9:02 a.m. We run into the Arboretum. The asphalt turns to gravel. I read this in the course description. It didn't prepare me for how annoying it would be to run on the gravel. Screw it. I'm walking. When's the last time I walked in a half marathon other than through water stations? It's been a while. My goal is 2:10. I'm still good right? My stupid watch battery died. Killing me.
9:10ish a.m. The hill in the arboretum is rough. I count to 60 in my head as I walk up the hill. I love hills, but this is too much. Quads screaming. Oh my goodness there's the water station. It's probably just easier to keep walking until it's I get some water. Maybe I need Gatorade too. Yup...definitely need Gatorade.
9:20 a.m. Ooh we're running through campus. It's so pretty and relatively flat at this point. I hear a voice behind me. Is that a pacer? (Glance back). Crap that's definitely the 9:10 pacer. His voice is loud. Is a loud voice a requirement for a pacer? He sounds pretty engaging actually.

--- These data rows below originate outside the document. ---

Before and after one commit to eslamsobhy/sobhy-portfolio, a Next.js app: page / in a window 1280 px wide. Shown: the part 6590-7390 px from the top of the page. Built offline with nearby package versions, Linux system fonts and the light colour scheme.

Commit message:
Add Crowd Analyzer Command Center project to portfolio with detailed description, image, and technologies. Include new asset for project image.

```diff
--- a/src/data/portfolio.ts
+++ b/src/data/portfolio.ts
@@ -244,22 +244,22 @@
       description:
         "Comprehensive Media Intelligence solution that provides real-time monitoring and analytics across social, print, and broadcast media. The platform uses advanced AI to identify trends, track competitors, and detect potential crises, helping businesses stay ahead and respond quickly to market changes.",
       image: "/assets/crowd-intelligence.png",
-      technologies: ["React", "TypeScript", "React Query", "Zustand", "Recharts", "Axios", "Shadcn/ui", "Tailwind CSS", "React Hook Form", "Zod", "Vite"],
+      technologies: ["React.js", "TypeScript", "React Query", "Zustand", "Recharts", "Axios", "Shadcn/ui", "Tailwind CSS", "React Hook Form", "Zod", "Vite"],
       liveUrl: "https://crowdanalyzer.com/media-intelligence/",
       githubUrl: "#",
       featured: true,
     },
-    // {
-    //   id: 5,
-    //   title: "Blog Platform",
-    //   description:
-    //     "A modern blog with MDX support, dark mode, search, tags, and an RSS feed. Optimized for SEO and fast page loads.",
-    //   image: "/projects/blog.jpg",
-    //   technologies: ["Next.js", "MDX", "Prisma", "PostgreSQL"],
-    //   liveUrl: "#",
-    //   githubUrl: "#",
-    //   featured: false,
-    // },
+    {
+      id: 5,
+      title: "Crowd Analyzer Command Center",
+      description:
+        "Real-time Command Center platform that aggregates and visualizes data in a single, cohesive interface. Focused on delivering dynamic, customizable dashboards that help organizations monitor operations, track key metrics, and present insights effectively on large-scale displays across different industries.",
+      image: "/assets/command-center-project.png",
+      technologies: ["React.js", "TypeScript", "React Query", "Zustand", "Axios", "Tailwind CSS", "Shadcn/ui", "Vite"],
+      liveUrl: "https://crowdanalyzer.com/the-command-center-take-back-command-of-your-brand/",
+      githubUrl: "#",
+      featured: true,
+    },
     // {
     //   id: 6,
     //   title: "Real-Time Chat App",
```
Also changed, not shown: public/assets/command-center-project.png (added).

They're definitely going to pass me.
9:27 a.m. Running past what appear to be vacant frat houses, and I hear nothing. I listen for noise from the finish line maybe half a mile away. Nothing. Where are the people? Where is the noise?
9:31 a.m. Oh my God there's the finish. Hurts. Hurts. Hurts. Keep running. Done! Now where's my medal? Wait THIS is my medal? Come on.
9:35 a.m. Drink water. Stretch. I've got to walk back to my car. Is there a shuttle or something? I don't see anything. It'll be good to walk it out.
9:45 a.m. My hands are free-zing. Why is this water so cold? The wind is brutal. Why didn't I sleep in this morning? Oh right. Because I'm a bad ass.
9:55 a.m. Heat in the car as high as it will go. Frozen. Now I've got to drive home. My hands won't work to turn on my Spotify list. I guess Sirius has to do.
As I do a play by play of what race day is like, I definitely sound crazy. Wasn't it Einstein who said that insanity is doing the same thing over and over and expecting different results? In that case runners are nuts. But come on...you all know I'm a little crazy. That's part of my charm, right?